Please return every line of the records that contains the word "Oliver".
::: RECORDS TO PROCESS
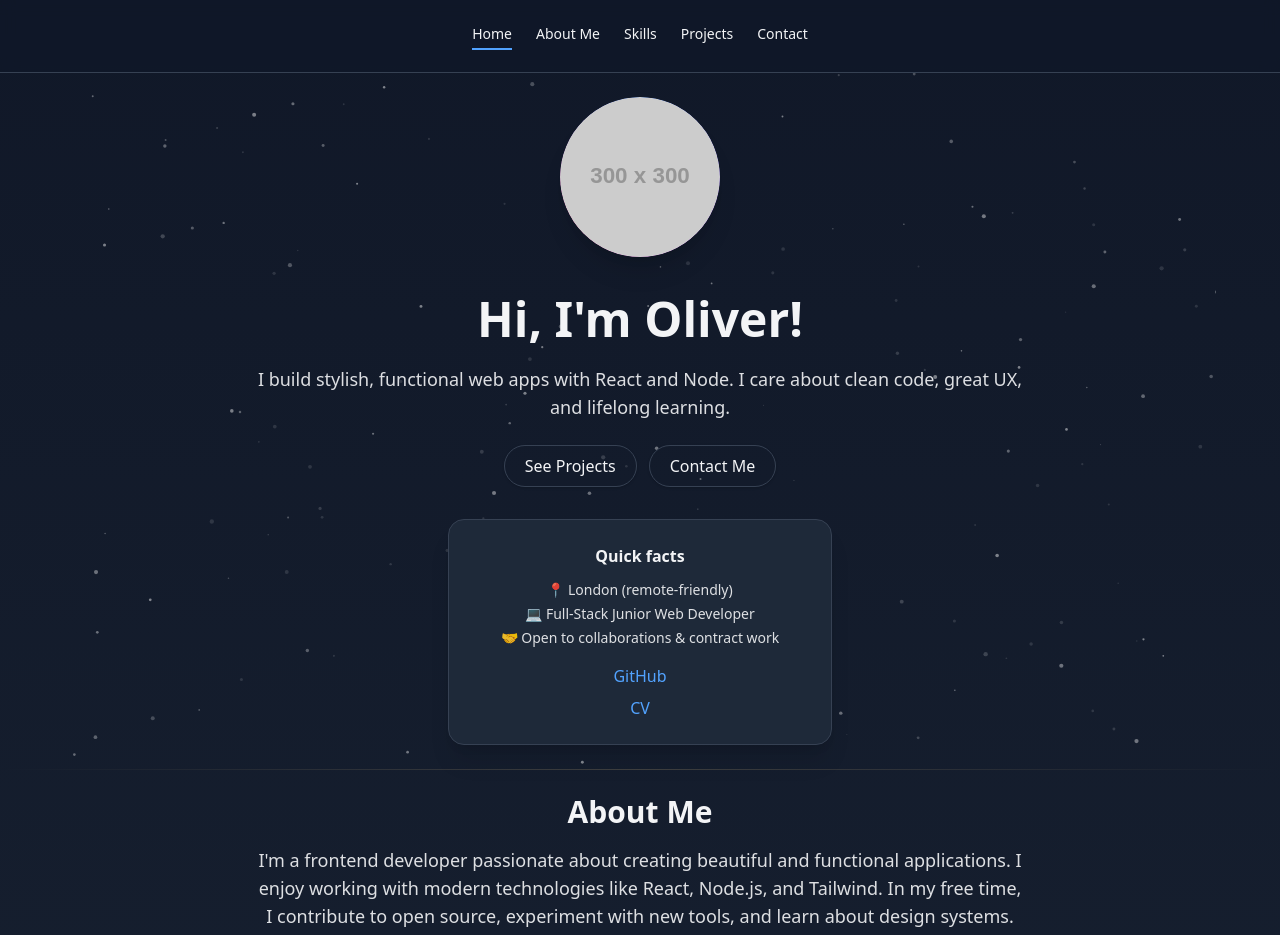
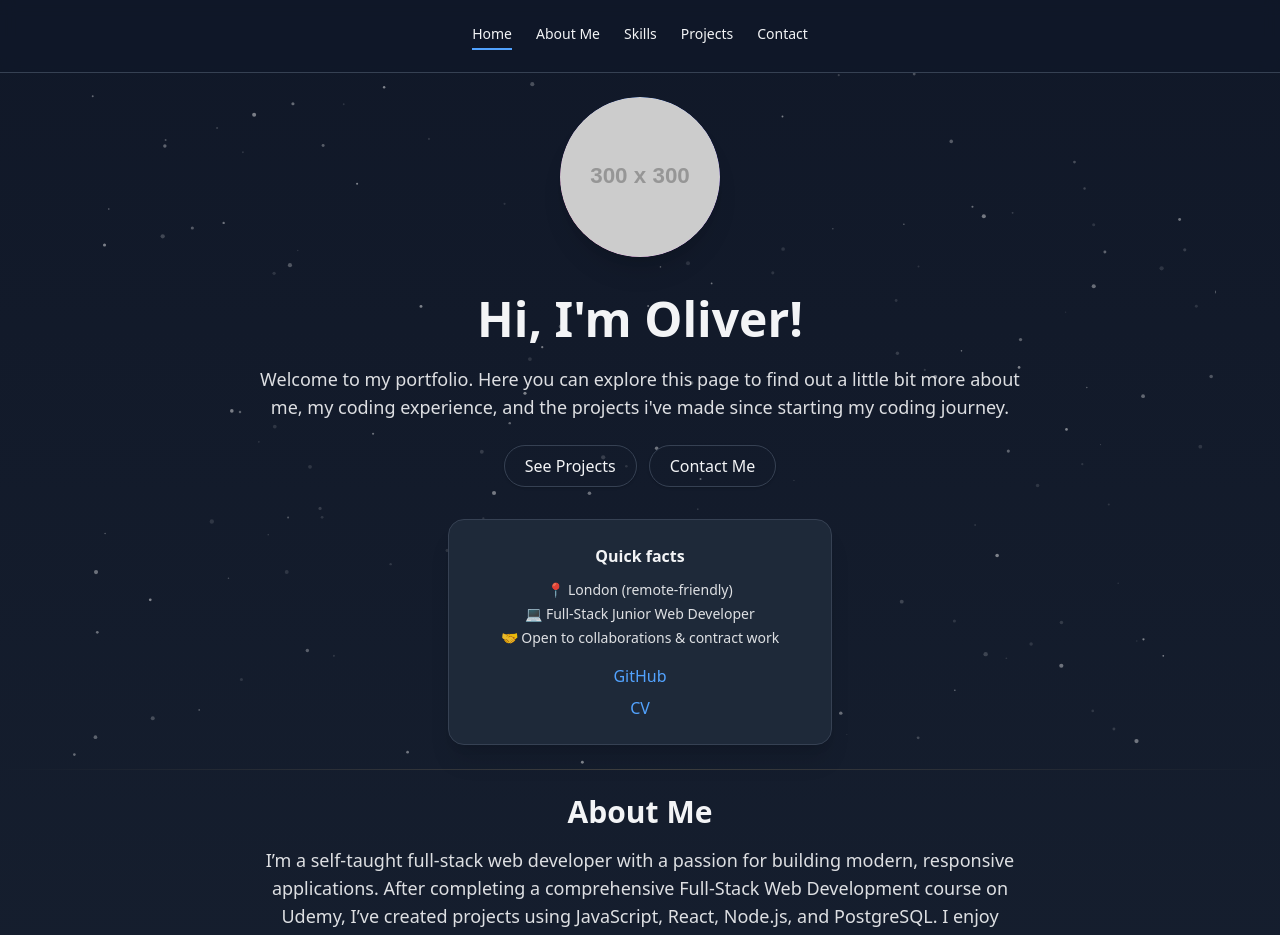
Before and after one commit to Oliver-Murrell/Portfolio, a React (Vite) app: page / in a window 1280 px wide. Shown: the top 935 px of the page. Built offline with nearby package versions, Linux system fonts and the light colour scheme.

Commit message:
refactor: update About and Intro sections for clarity and detail

```diff
--- a/src/components/About.jsx
+++ b/src/components/About.jsx
@@ -4,7 +4,14 @@ export default function About() {
   return (
     <section id="about" className="max-w-6xl mx-auto p-6 text-center">
       <h3 className="text-3xl font-bold">About Me</h3>
-      <p className="mt-4 text-lg opacity-90 max-w-3xl mx-auto">I'm a frontend developer passionate about creating beautiful and functional applications. I enjoy working with modern technologies like React, Node.js, and Tailwind. In my free time, I contribute to open source, experiment with new tools, and learn about design systems.</p>
+      <p className="mt-4 text-lg opacity-90 max-w-3xl mx-auto">
+        I’m a self-taught full-stack web developer with a passion for building
+        modern, responsive applications. After completing a comprehensive
+        Full-Stack Web Development course on Udemy, I’ve created projects using
+        JavaScript, React, Node.js, and PostgreSQL. I enjoy solving real-world
+        problems with code, continuously expanding my skills, and collaborating
+        on innovative solutions.
+      </p>
     </section>
   );
 }
--- a/src/components/Hero.jsx
+++ b/src/components/Hero.jsx
@@ -130,9 +130,13 @@ function Avatar() {
 function Intro() {
   return (
     <div className="max-w-3xl text-gray-100">
-      <h2 className="text-5xl font-extrabold leading-tight">Hi, I&apos;m Oliver!</h2>
+      <h2 className="text-5xl font-extrabold leading-tight">
+        Hi, I&apos;m Oliver!
+      </h2>
       <p className="mt-4 text-lg opacity-90">
-        I build stylish, functional web apps with React and Node. I care about clean code, great UX, and lifelong learning.
+        Welcome to my portfolio. Here you can explore this page to find out a
+        little bit more about me, my coding experience, and the projects i've
+        made since starting my coding journey.
       </p>
       <div className="mt-6 flex gap-3 justify-center">
         <a
```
::::::
§ ANSWER SECTION:
Before and after one commit to Oliver-Murrell/Portfolio, a React (Vite) app: page / in a window 1280 px wide. Shown: the top 935 px of the page. Built offline with nearby package versions, Linux system fonts and the light colour scheme.
-      <h2 className="text-5xl font-extrabold leading-tight">Hi, I&apos;m Oliver!</h2>
+        Hi, I&apos;m Oliver!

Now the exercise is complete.